The Black Family: 40 Years of Lies
An article that examines the problem in the black community that the media, politicians and academics don’t want to face: the decline of the two parent family.
By now, these facts shouldn’t be hard to grasp. Almost 70 percent of black children are born to single mothers. Those mothers are far more likely than married mothers to be poor, even after a post-welfare-reform decline in child poverty. They are also more likely to pass that poverty on to their children. Sophisticates often try to dodge the implications of this bleak reality by shrugging that single motherhood is an inescapable fact of modern life, affecting everyone from the bobo Murphy Browns to the ghetto “baby mamas.” Not so; it is a largely low-income—and disproportionately black—phenomenon. The vast majority of higher-income women wait to have their children until they are married. The truth is that we are now a two-family nation, separate and unequal—one thriving and intact, and the other struggling, broken, and far too often African-American.It’s not hard to figure out why the arbiters of conventional wisdom don’t want to pay much attention to this problem. It doesn’t fit the template.
Having an interest in more spending on social programs, more "diversity" preferences and quotas and more bashing of those whites who don’t agree with these measures, they can hardly deal with a reality that threatens their interests and their worldview.
The template requires that white racism must be not merely the distant cause of problems in the black community, it must be the proximate cause.
And the villains must be white Republicans and conservatives.
In fact, there are indeed plenty of whites to blame. There are, for example, people in the entertainment media who have promoted sexual mores that seem harmless to middle class yuppies but are a disaster in the inner city. There are people in the public education monopoly who have fought against school choice. There were the policy wonks in the Johnson Administration that put together Great Society programs that encouraged welfare dependency and out of wedlock births.
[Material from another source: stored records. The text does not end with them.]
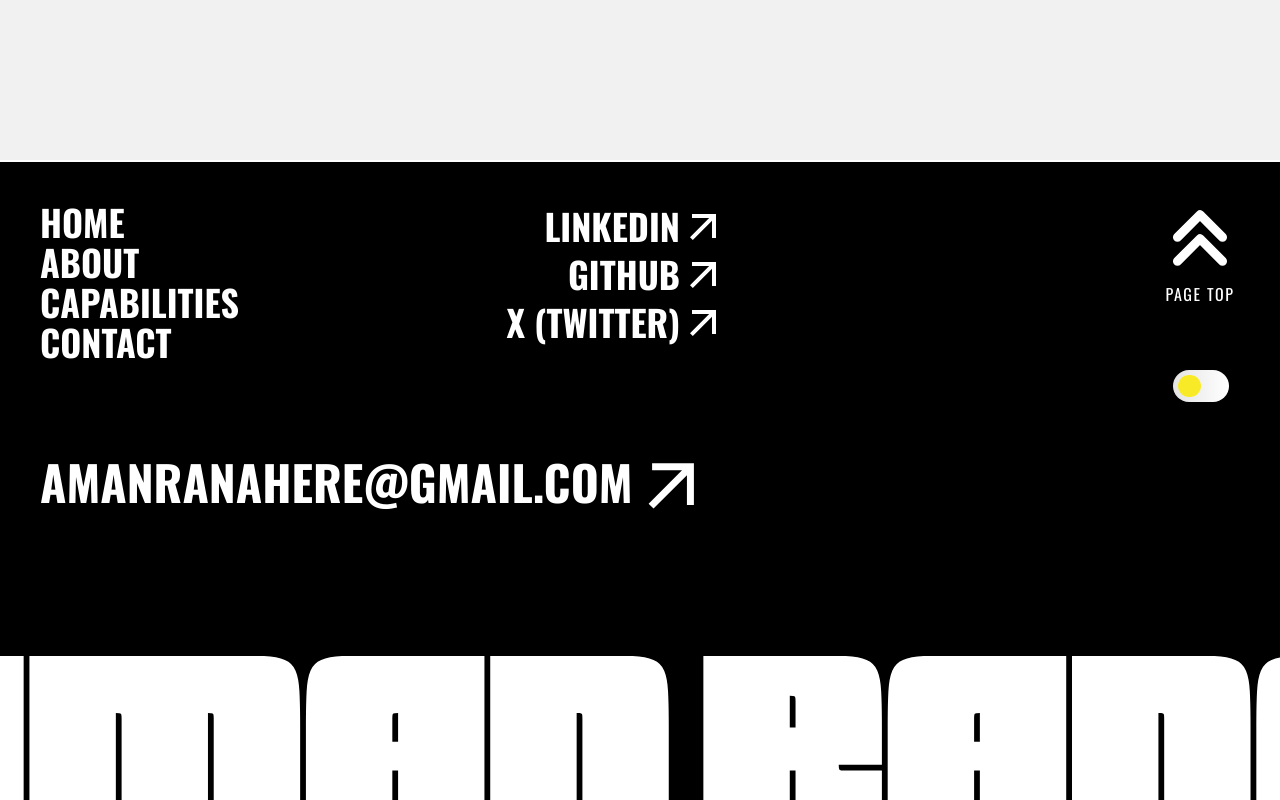
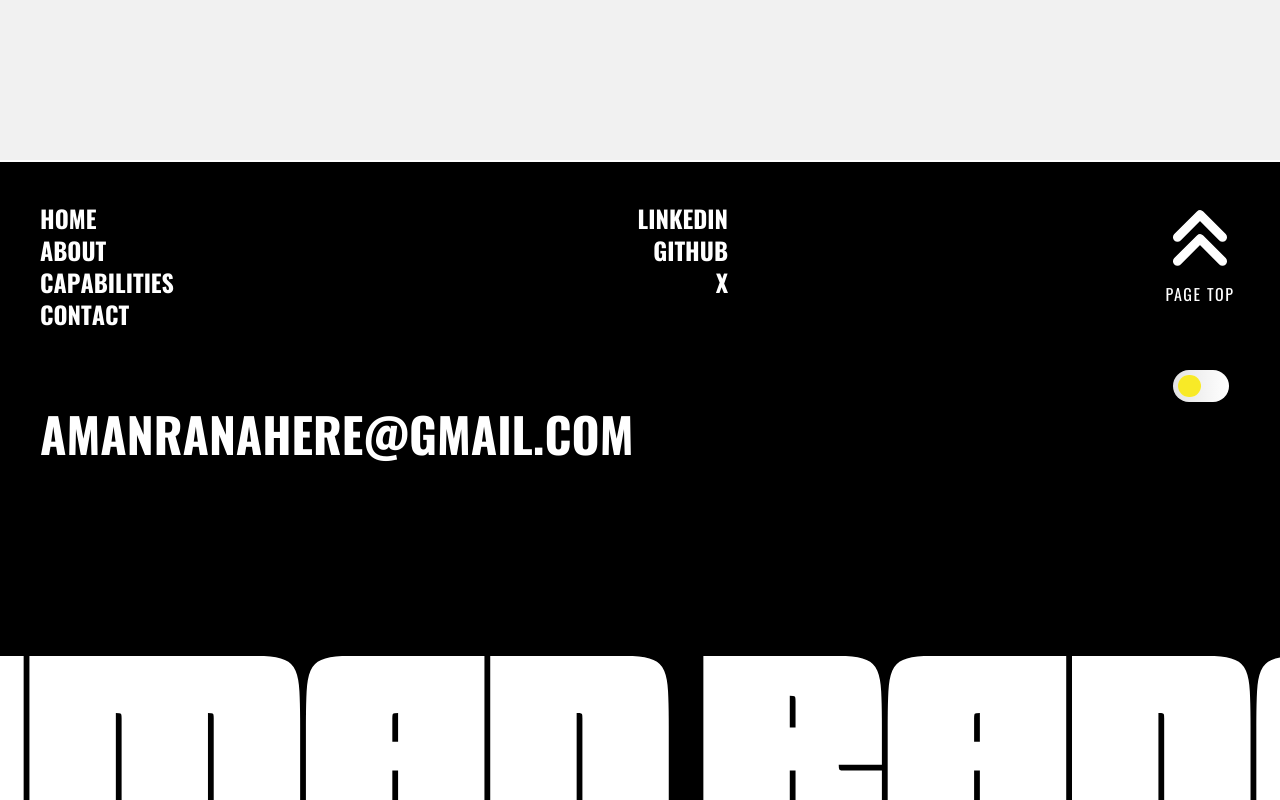
Before and after one commit to amanranahere/Portfolio, a React (Vite) app: page /work in a window 1280 px wide. Shown: the part 1061-1861 px from the top of the page. Built offline with nearby package versions, Linux system fonts and the light colour scheme.

Commit message:
complete contact section

```diff
--- a/src/components/Contact/ContactComponent.jsx
+++ b/src/components/Contact/ContactComponent.jsx
@@ -1,8 +1,14 @@
 import React from "react";
 import { motion } from "framer-motion";
 import RandomText from "../Animations/RandomText.jsx";
+import useScreenSize from "../../utils/ScreenSize.jsx";
 
 function ContactComponent() {
+  const screenSize = useScreenSize();
+
+  const columnSize = screenSize === "sm" ? 20 : screenSize === "md" ? 50 : 80;
+  const rowSize = screenSize === "sm" ? 10 : screenSize === "md" ? 25 : 40;
+
   return (
     <div className="h-full w-full flex flex-col justify-between">
       <div className="text-xl font-bold tracking-widest select-none josefinSans-text text-white">
@@ -13,24 +19,44 @@ function ContactComponent() {
       <div className="flex flex-col justify-between">
         {/* paragraph */}
         <div
-          className="py-20 lg:py-0 text-sm md:text-base text-semibold text-[#6b6b6c] font-mono text-justify uppercase"
+          className="py-20 lg:py-0 text-sm md:text-base text-semibold text-[#6b6b6c] font-mono text-justify uppercase relative"
           style={{ textIndent: "40%" }}
         >
-          Lorem ipsum dolor sit amet consectetur, adipisicing elit. Autem
-          exercitationem quisquam perferendis dolorem dolorum, nobis voluptatem
-          totam non optio vitae ipsa error rerum mollitia repellat aliquid,
-          dolore vero veniam ut.
+          <p>
+            Lorem ipsum dolor sit amet consectetur, adipisicing elit. Autem
+            exercitationem quisquam perferendis dolorem dolorum, nobis
+            voluptatem totam non optio vitae ipsa error rerum mollitia repellat
+            aliquid, dolore vero veniam ut.
+          </p>
+
+          {/* masking div for animation */}
+          <div
+            className="absolute inset-0 z-10 pointer-events-none grid"
+            style={{
+              gridTemplateColumns: `repeat(auto-fit, minmax(${columnSize}px, 1fr))`,
+              gridTemplateRows: `repeat(auto-fit, minmax(${rowSize}px, 1fr))`,
+            }}
+          >
+            {[...Array(100)].map((_, i) => (
+              <motion.div
+                key={i}
+                className="bg-[#161616]"
+                initial={{ opacity: 1 }}
+                whileInView={{ opacity: 0 }}
+                transition={{ delay: Math.random() * 1.5, duration: 0.3 }}
+                viewport={{ once: true }}
+              />
+            ))}
+          </div>
         </div>
 
-        <div className="border-b border-[#6b6b6c] my-10"></div>
-
         {/* social */}
-        <div className="w-full flex justify-between">
+        <div className="w-full flex justify-between mb-20 lg:mb-0 lg:mt-20">
           <a
             href="https://www.linkedin.com/in/aman-rana-709a0a330/"
             target="_blank"
             rel="noopener noreferrer"
-            className="text-xl font-semibold font-mono text-[#6b6b6c]"
+            className="text-xl font-semibold font-mono text-[#6b6b6c] hover:text-[#c0c0c0]"
           >
             <RandomText text="LINKEDIN" />
           </a>
@@ -39,7 +65,7 @@ function ContactComponent() {
             href="https://github.com/amanranahere"
             target="_blank"
             rel="noopener noreferrer"
-            className="text-xl font-semibold font-mono text-[#6b6b6c]"
+            className="text-xl font-semibold font-mono text-[#6b6b6c] hover:text-[#c0c0c0] active:text-[#f7f7f7] duration-300"
           >
             <RandomText text="GITHUB" />
           </a>
@@ -48,7 +74,7 @@ function ContactComponent() {
             href=""
             target="_blank"
             rel="noopener noreferrer"
-            className="text-xl font-semibold font-mono text-[#6b6b6c]"
+            className="text-xl font-semibold font-mono text-[#6b6b6c] hover:text-[#c0c0c0] active:text-[#f7f7f7] duration-300"
           >
             <RandomText text="X" />
           </a>
@@ -57,13 +83,11 @@ function ContactComponent() {
             href="mailto:amanranahere@gmail.com"
             target="_blank"
             rel="noopener noreferrer"
-            className="text-xl font-semibold font-mono text-[#6b6b6c]"
+            className="text-xl font-semibold font-mono text-[#6b6b6c] hover:text-[#c0c0c0] active:text-[#f7f7f7] duration-300"
           >
             <RandomText text="MAIL" />
           </a>
         </div>
-
-        <div className="lg:hidden border-b border-[#6b6b6c] my-10"></div>
       </div>
     </div>
   );
--- a/src/components/Footer/Footer.jsx
+++ b/src/components/Footer/Footer.jsx
@@ -2,7 +2,7 @@ import React from "react";
 import { useLocation, useNavigate } from "react-router-dom";
 import DarkModeToggle from "../DarkModeToggle.jsx";
 import { IoIosArrowUp } from "react-icons/io";
-import { MdArrowOutward } from "react-icons/md";
+import RandomText from "../Animations/RandomText.jsx";
 
 function Footer() {
   const navigate = useNavigate();
@@ -59,9 +59,9 @@ function Footer() {
                         navigate(item.slug);
                       }
                     }}
-                    className="text-xl md:text-2xl lg:text-4xl font-extrabold hover:text-[#7a7a7a] oswald-text transition duration-300 leading-relaxed cursor-pointer select-none"
+                    className="text-lg md:text-xl lg:text-2xl font-extrabold hover:text-[#7a7a7a] oswald-text transition duration-300 leading-relaxed cursor-pointer select-none"
                   >
-                    {item.name}
+                    <RandomText text={item.name} />
                   </div>
                 </li>
               ))}
@@ -73,30 +73,27 @@ function Footer() {
                 href=""
                 target="_blank"
                 rel="noopener noreferrer"
-                className="text-xl md:text-2xl lg:text-4xl font-extrabold hover:text-[#4a4a4a] oswald-text transition duration-300 flex justify-center items-center group leading-relaxed"
+                className="text-lg md:text-xl lg:text-2xl font-extrabold hover:text-[#4a4a4a] oswald-text transition duration-300 flex justify-center items-center group leading-relaxed"
               >
-                <span>LINKEDIN</span>
-                <MdArrowOutward className="w-7 h-7 md:w-8 md:h-8 lg:w-12 lg:h-12 group-hover:rotate-90 transition duration-300" />
+                <RandomText text="LINKEDIN" />
               </a>
 
               <a
                 href="https://github.com/amanranahere"
                 target="_blank"
                 rel="noopener noreferrer"
-                className="text-xl md:text-2xl lg:text-4xl font-extrabold hover:text-[rgb(74,74,74)] oswald-text transition duration-300 flex justify-center items-center group leading-relaxed"
+                className="text-lg md:text-xl lg:text-2xl font-extrabold hover:text-[rgb(74,74,74)] oswald-text transition duration-300 flex justify-center items-center group leading-relaxed"
               >
-                <span>GITHUB</span>
-                <MdArrowOutward className="w-7 h-7 md:w-8 md:h-8 lg:w-12 lg:h-12 group-hover:rotate-90 transition duration-300" />
+                <RandomText text="GITHUB" />
               </a>
 
               <a
                 href=""
                 target="_blank"
                 rel="noopener noreferrer"
-                className="text-xl md:text-2xl lg:text-4xl font-extrabold hover:text-[#4a4a4a] oswald-text transition duration-300 flex justify-center items-center group leading-relaxed"
+                className="text-lg md:text-xl lg:text-2xl font-extrabold hover:text-[#4a4a4a] oswald-text transition duration-300 flex justify-center items-center group leading-relaxed"
               >
-                <span>X (TWITTER)</span>
-                <MdArrowOutward className="w-7 h-7 md:w-8 md:h-8 lg:w-12 lg:h-12 group-hover:rotate-90 transition duration-300" />
+                <RandomText text="X" />
               </a>
             </div>
           </div>
@@ -105,8 +102,7 @@ function Footer() {
             href="mailto:amanranahere@gmail.com"
             className="mx-10 my-5 md:m-10 flex lg:justify-start items-center hover:text-[#7a7a7a] transition duration-300 text-xl md:text-2xl lg:text-5xl font-extrabold uppercase leading-none oswald-text group"
           >
-            <span>amanranahere@gmail.com</span>
-            <MdArrowOutward className="w-7 h-7 md:w-9 md:h-9 lg:w-20 lg:h-20 md:pt-1 md:scale-110 group-hover:rotate-90 transition duration-300" />
+            <RandomText text="amanranahere@gmail.com" />
           </a>
         </div>
 
--- a/src/components/Home/AboutSection.jsx
+++ b/src/components/Home/AboutSection.jsx
@@ -44,6 +44,8 @@ function AboutSection() {
                 inventore est delectus ea impedit eaque, nulla quis ipsa
                 doloribus beatae voluptatem explicabo.
               </p>
+
+              {/* masking div for animation */}
               <div
                 className="absolute inset-0 z-10 pointer-events-none grid"
                 style={{
--- a/src/components/Home/CapabilitiesSection.jsx
+++ b/src/components/Home/CapabilitiesSection.jsx
@@ -75,13 +75,13 @@ function CapabilitiesSection() {
   return (
     <div className="min-h-max bg-[#f1f1f1] px-4">
       <div className="pt-16 lg:pt-28 px-4 md:px-16 lg:px-14 flex flex-col text-[#333]">
-        <div className="lg:w-[25%] my-10 lg:my-0  text-lg lg:text-xl font-semibold tracking-widest select-none josefinSans-text">
+        <div className="lg:w-[25%] my-10 lg:my-0 text-lg lg:text-xl font-semibold tracking-widest select-none josefinSans-text">
           <span>/</span>
           <span className="pl-4 md:pl-10 lg:pl-28">CAPABILITIES</span>
         </div>
 
-        <div className="flex flex-col mx-auto">
-          <div className="text-3xl lg:text-5xl font-medium lg:mt-14 mr-auto josefinSans-text flex flex-col lg:flex-row">
+        <div className="flex flex-col mx-auto mt-14 lg:mb-14">
+          <div className="text-3xl lg:text-5xl font-medium lg:mt-14 mr-auto josefinSans-text flex flex-col md:flex-row">
             <RandomText text="TOOLS THAT SHAPE" />
             <div className="flex justify-end">
               <RandomText text=" MY CRAFT" />
@@ -92,7 +92,7 @@ function CapabilitiesSection() {
             <div className="flex justify-end items-center select-none">
               <button
                 onClick={() => navigate("/capabilities")}
-                className="text-[#6b6b6c] overflow-hidden font-mono"
+                className="text-[#6b6b6c] hover:text-black overflow-hidden font-mono"
               >
                 <span className="px-4 whitespace-nowrap text-xs lg:text-sm">
                   VIEW ALL
--- a/src/components/Home/ContactSection.jsx
+++ b/src/components/Home/ContactSection.jsx
@@ -4,7 +4,7 @@ import ContactForm from "../Contact/ContactForm.jsx";
 
 function ContactSection() {
   return (
-    <div className="w-full min-h-screen lg:h-screen flex flex-col lg:flex-row justify-between px-4 md:px-16 lg:px-14 py-16">
+    <div className="w-full min-h-screen lg:h-screen flex flex-col lg:flex-row justify-between px-4 md:px-16 lg:px-14 py-20">
       <div className="lg:w-[40%] h-full">
         <ContactComponent />
       </div>
```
But that line of inquiry raised questions that the conventional wisdom finds horribly inconvenient.